20th Century: 1966

Jan. 14, 1966: The Soviet Union’s chief designer, Sergei Korolev, dies from complications stemming from routine surgery, leaving the Soviet space program without its most influential leader of the preceding 20 years.

Feb. 3, 1966: The unmanned Soviet spacecraft Luna 9 makes the first soft landing on the Moon.

ARPANET planning starts. In February 1966, Bob Taylor successfully lobbied ARPA’s Director Charles M. Herzfeld to fund a network project. Herzfeld redirected funds in the amount of one million dollars from a ballistic missile defense program to Taylor’s budget.
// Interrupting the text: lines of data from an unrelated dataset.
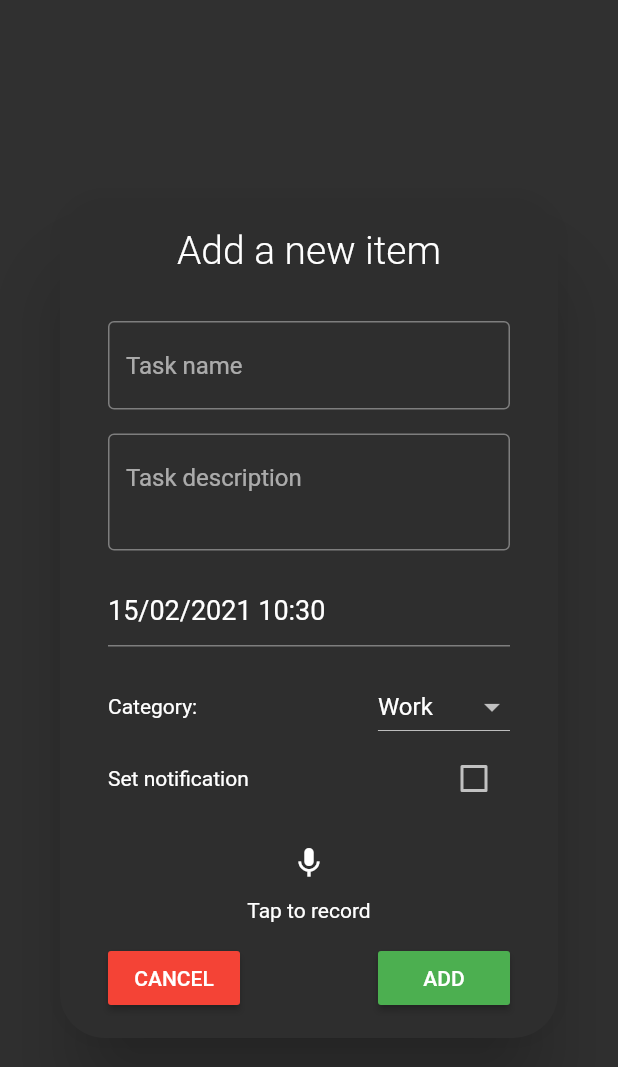
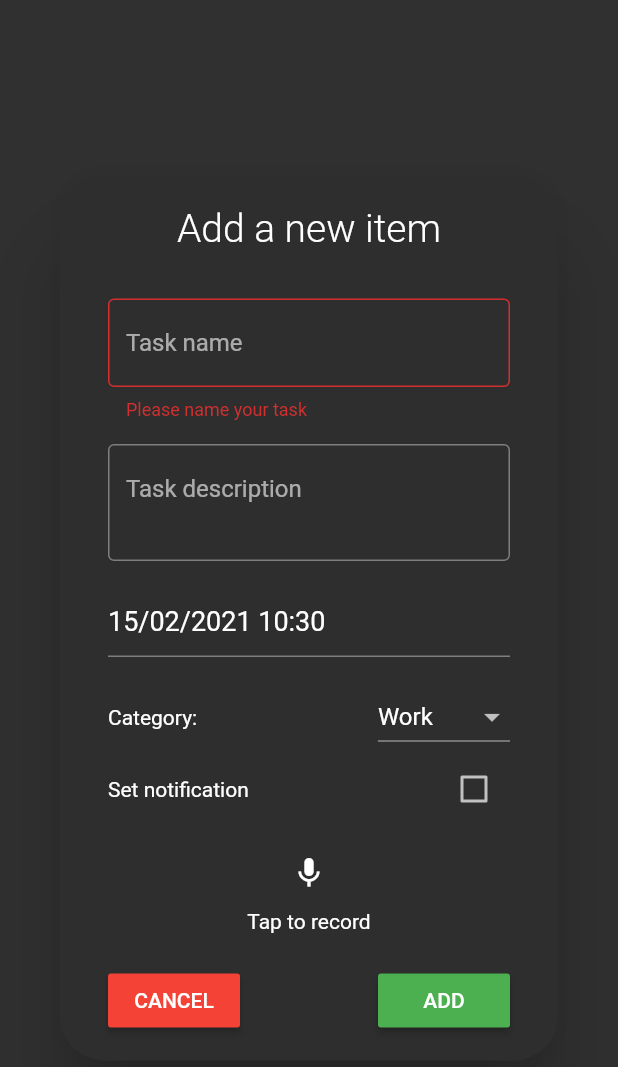
Before and after one commit to mikolajww/habits_app_flutter, a Flutter app: the AddTodoDialog widget shown alone on an empty page, opened directly, after a tap on "ADD", on a phone screen of 412 x 824 dp. Shown: the top 1067 px of the screen. Run offline on Flutter 3.47's test engine with Material 2 defaults, Android fonts, the phone set to English and light mode, and no system bars; drawn by our look-alikes of date_field; our stand-ins replace flutter_local_notifications, flutter_mobx, flutter_native_timezone, flutter_signin_button, google_fonts, google_sign_in and 4 more; missing offline and left inert: flutter_sound; generated files the repository leaves out were written again.

Commit message:
Implemented validation when adding tasks

```diff
--- a/lib/widgets/add_todo_dialog.dart
+++ b/lib/widgets/add_todo_dialog.dart
@@ -27,6 +27,7 @@ class _AddTodoDialogState extends State<AddTodoDialog> {
   DateTime notificationDate = DateTime.now();
   final uuid = Uuid();
   bool recordingPressed = false;
+  final _formKey = GlobalKey<FormState>();
 
   @override
   Widget build(BuildContext context) {
@@ -38,8 +39,11 @@ class _AddTodoDialogState extends State<AddTodoDialog> {
       backgroundColor: Color(0xff2e2e2e),
       child: SingleChildScrollView(
         physics: ClampingScrollPhysics(),
+        child: Form(
+          key: _formKey,
+          autovalidateMode: AutovalidateMode.always,
           child: Container(
-          height: doNotify ? 610 : 560,
+            height: doNotify ? 630 : 590,
             padding: EdgeInsets.fromLTRB(32, 20, 32, 16),
             child: Column(
               mainAxisSize: MainAxisSize.min,
@@ -100,18 +104,19 @@ class _AddTodoDialogState extends State<AddTodoDialog> {
                     RaisedButton(
                       color: Colors.green,
                       onPressed: () async {
+                        if (_formKey.currentState.validate()) {
                           await toDoService.addTodo(ToDoItem(title, description, false, selectedDate, selectedCategory,
-                          doNotify: doNotify,
-                          notificationDate: notificationDate,
-                          recordingPath: recordingPressed ? randomId + ".aac" : null));
+                              doNotify: doNotify, notificationDate: notificationDate, recordingPath: recordingPressed ? randomId + ".aac" : null));
                           await googleAccountService.updateFile(toDoService.todos);
                           Navigator.of(context).pop(true);
+                        }
                       },
                       child: const Text("ADD"),
                     ),
                   ],
                 )
               ],
+            ),
           ),
         ),
       ),
@@ -187,7 +192,13 @@ class _AddTodoDialogState extends State<AddTodoDialog> {
   }
 
   Widget _buildTextField() {
-    return TextField(
+    return TextFormField(
+      validator: (value) {
+        if (value.isEmpty) {
+          return "Please name your task";
+        }
+        return null;
+      },
       decoration: InputDecoration(
         hintText: "Task name",
         border: OutlineInputBorder(),
--- a/pubspec.yaml
+++ b/pubspec.yaml
@@ -41,7 +41,6 @@ dependencies:
   flutter_sound: ^7.6.5+1
   permission_handler: ^5.1.0+2
   uuid: 2.2.2
-  dio: ^3.0.10
 
 dev_dependencies:
   build_runner: ^1.11.1
```
Also changed, not shown: pubspec.lock. Lines whose indentation alone changed are shown as unchanged.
Taylor hired Larry Roberts as a program manager in the ARPA Information Processing Techniques Office in January 1967 to work on the ARPANET.

March 1, 1966: The Soviet Union’s Venera 3 probe becomes the first spacecraft to land on the planet Venus, but its communications system failed before data could be returned.

March 16, 1966: Gemini 8 launches on a Titan 2 rocket and later docks with a previously launched Agena rocket — the first docking between two orbiting spacecraft.

The Agena Target Docking Vehicle seen from the National Aeronautics and Space Administration’s Gemini adapter of the Agena is approximately two feet from the nose of the spacecraft (lower left). Crewmen for the Gemini-8 mission were astronauts Neil A. Armstrong, command pilot, and David R. Scott, pilot. – NASA / Public domain

April 3, 1966: The Soviet Luna 10 space probe enters lunar orbit, becoming the first spacecraft to orbit the Moon.

June 2, 1966: Surveyor 1, a lunar lander, performs the first successful U.S. soft landing on the Moon.

US President Lyndon Johnson signed the Freedom of Information Act into law on July 4, 1966. Freedom of information laws allows access by the general public to data held by national governments. The emergence of freedom of information legislation was a response to increasing dissatisfaction with the secrecy surrounding government policy development and decision making. They establish a “right-to-know” legal process by which requests may be made for government-held information, to be received freely or at minimal cost, barring standard exceptions. Also, variously referred to as open records, or sunshine laws (in the United States), governments are typically bound by a duty to publish and promote openness. In many countries, there are constitutional guarantees for the right of access to information, but these are usually unused if specific support legislation does not exist.

The original Star Trek was shown for the first time on United States NBC on September 8, 1966.

The first broadcast of Batman (the live-action TV series), The Monkees, Dark Shadows, Ultra Series, That Girl, Cathy Come Home, and Mission: Impossible.

Joseph Weizenbaum of MIT wrote a program called Eliza that made the computer act as a psychotherapist in 1966.

Top Film of 1966: A Man For All Seasons


If you have seen this film lets start a discussion


My choice for the top song of 1966 (because the others suck): #10 – The Mamas & The Pappas – California Dreamin’


20th Century: 1963

Kodak introduces the Instamatic camera.

The American Standard Code for Information Interchange (ASCII) was developed in 1963 to standardize data exchange among computers.

The Institute of Electrical and Electronics Engineers (IEEE) is a professional association for electronic engineering and electrical engineering (and associated disciplines) with its corporate office in New York City and its operations center in Piscataway, New Jersey. It was formed in 1963 from the amalgamation of the American Institute of Electrical Engineers and the Institute of Radio Engineers.

June 16, 1963, Valentina Tereshkova becomes the first woman to fly into space.

The first broadcast of General Hospital, The Fugitive, Astro Boy, The Outer Limits, and Doctor Who; The world watches in horror over the Assassination of John F. Kennedy.

Bell Telephone introduced the push-button telephone on November 18, 1963.

On December 7, 1963, during an Army-Navy football game on CBS, the first instant replay was shown on TV.

Top Song of 1963:


20th Century: 1960

Sony introduced their first transistorized radio, small enough to fit in a vest pocket, and able to be powered by a small battery. It was durable because there were no tubes to burn out.

2,000 computers are in use in the United States.

NASA launches TIROS, the first weather satellite into space.

Bob Bemer introduced the backslash.

General Motors puts the first industrial robot to work in a New Jersey factory. The robot is a 4,000-pound Unimate.

Physicist Theodore Maiman created the first laser.

RS-232 was first introduced in 1960 by the Electronic Industries Association (EIA) as a Recommended Standard. The original DTEs were electromechanical teletypewriters, and the original DCEs were modems. When electronic terminals (smart and dumb) began to be used, they were often designed to be interchangeable with teletypewriters, and so supported RS-232.

Top Film of 1960.

© 1960 – United Artists Corporation / Public domain

Top Song of 1960:

The top song was Percy Faith, so, NO.

Number 2 is much better.

Brian Hendersons Bandstand